Abstract # 4429 Event # 140:

Scheduled for Friday, June 21, 2013 05:00 PM-05:15 PM: Session 19 (Auditorium) Oral Presentation


M. N. Muchlinski and H. Vollrath
University of Kentucky, Department of Anatomy and Neurobiology, 800 Rose Street, MN 210, Lexington, Kentucky 40536, USA
     Despite major differences in morphology and ecology, mammalian species have broadly similar metabolic requirements relative to body size. This suggests that the total energy available for meeting the metabolic needs of the various somatic organs and tissues is constrained. Thus, available energy is allocated differentially depending upon the metabolic needs of each species. This is the basis of the Expensive Tissue Hypothesis, which proposes an explanation for how humans are able to maintain large, energy-expensive brains while having resting metabolic rates that are not substantially different from other mammals. Muscle tissue, despite relatively low costs when at rest, requires a substantial portion of overall daily metabolic requirements. We hypothesize that muscle mass will be lower in mammals with large brains. To test this hypothesis, we obtained total muscle mass values from dissection and the literature for 23 primate and 56 non-primate mammals. We measured endocranial volume (ECV) for each species.
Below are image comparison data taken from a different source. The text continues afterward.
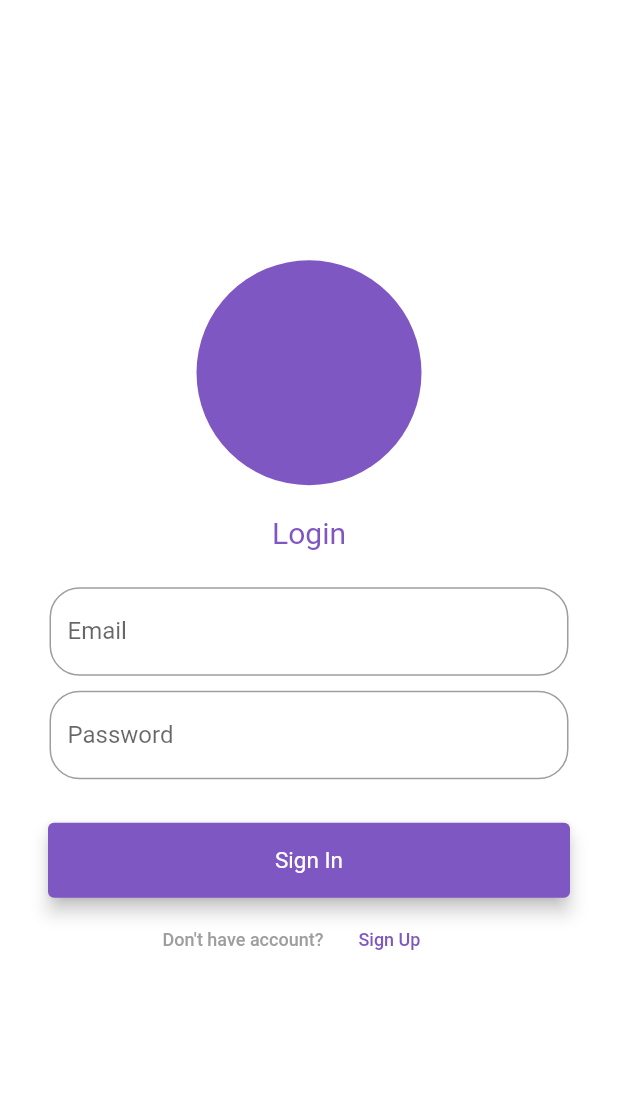
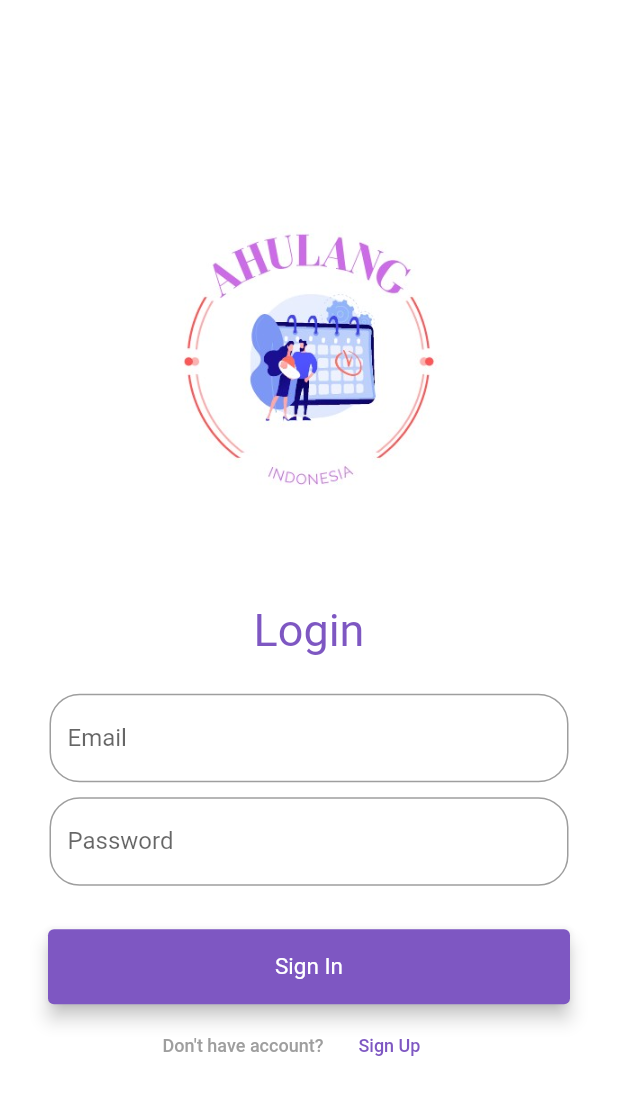
Before and after one commit to akbarfaiz/ahulang, a Flutter app: the screen it shows after launch, on a phone screen of 412 x 824 dp. Shown: the top 1095 px of the screen. Run offline on Flutter 3.47's test engine with Material 2 defaults, Android fonts, the phone set to English and light mode, and no system bars; our stand-ins replace cloud_firestore, firebase_auth, firebase_core, firebase_database, firebase_storage, geocoding and 7 more; accounts and stored records are empty.

Commit message:
Logo login

```diff
--- a/lib/screen/login_screen.dart
+++ b/lib/screen/login_screen.dart
@@ -1,5 +1,6 @@
 import 'package:ahulang/ahulang_theme.dart';
 import 'package:ahulang/api/auth_service.dart';
+import 'package:ahulang/component/avatar.dart';
 import 'package:ahulang/home.dart';
 import 'package:ahulang/model/route_manager.dart';
 import 'package:ahulang/model/tab_manager.dart';
@@ -50,19 +51,19 @@ class _LoginState extends State<LoginScreen> {
             mainAxisAlignment: MainAxisAlignment.center,
             children: <Widget>[
               Container(
-                width: 150,
-                height: 150,
+                width: 300,
+                height: 300,
                 decoration: BoxDecoration(
-                    color: Theme.of(context).primaryColor,
-                    shape: BoxShape.circle),
-              ),
-              SizedBox(
-                height: 20,
+                  shape: BoxShape.circle,
+                  image: DecorationImage(
+                      image: Image.asset('assets/ahulang.jpeg').image,
+                      fit: BoxFit.fill),
+                ),
               ),
               Text(
                 "Login",
                 style: TextStyle(
-                    fontSize: 20, color: Theme.of(context).primaryColor),
+                    fontSize: 30, color: Theme.of(context).primaryColor),
               ),
               SizedBox(
                 height: 20,
--- a/pubspec.yaml
+++ b/pubspec.yaml
@@ -71,8 +71,8 @@ flutter:
   uses-material-design: true
 
   # To add assets to your application, add an assets section, like this:
-  # assets:
-  #   - images/a_dot_burr.jpeg
+  assets:
+  - assets/ahulang.jpeg
   #   - images/a_dot_ham.jpeg
 
   # An image asset can refer to one or more resolution-specific "variants", see
```
Also changed, not shown: assets/ahulang.jpeg (added).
We compared primates and non-primate mammals in relative muscularity, and examined how muscle mass covaries with ECV. Results indicate that primates are hypomuscular when compared to non-primate mammals (p<0.001). We also documented a negative correlation between relative muscle mass and relative ECV (p<0.05). This suggests that mammals may 'save' energy by reducing muscle mass, which can then be allocated to the brain and other tissues.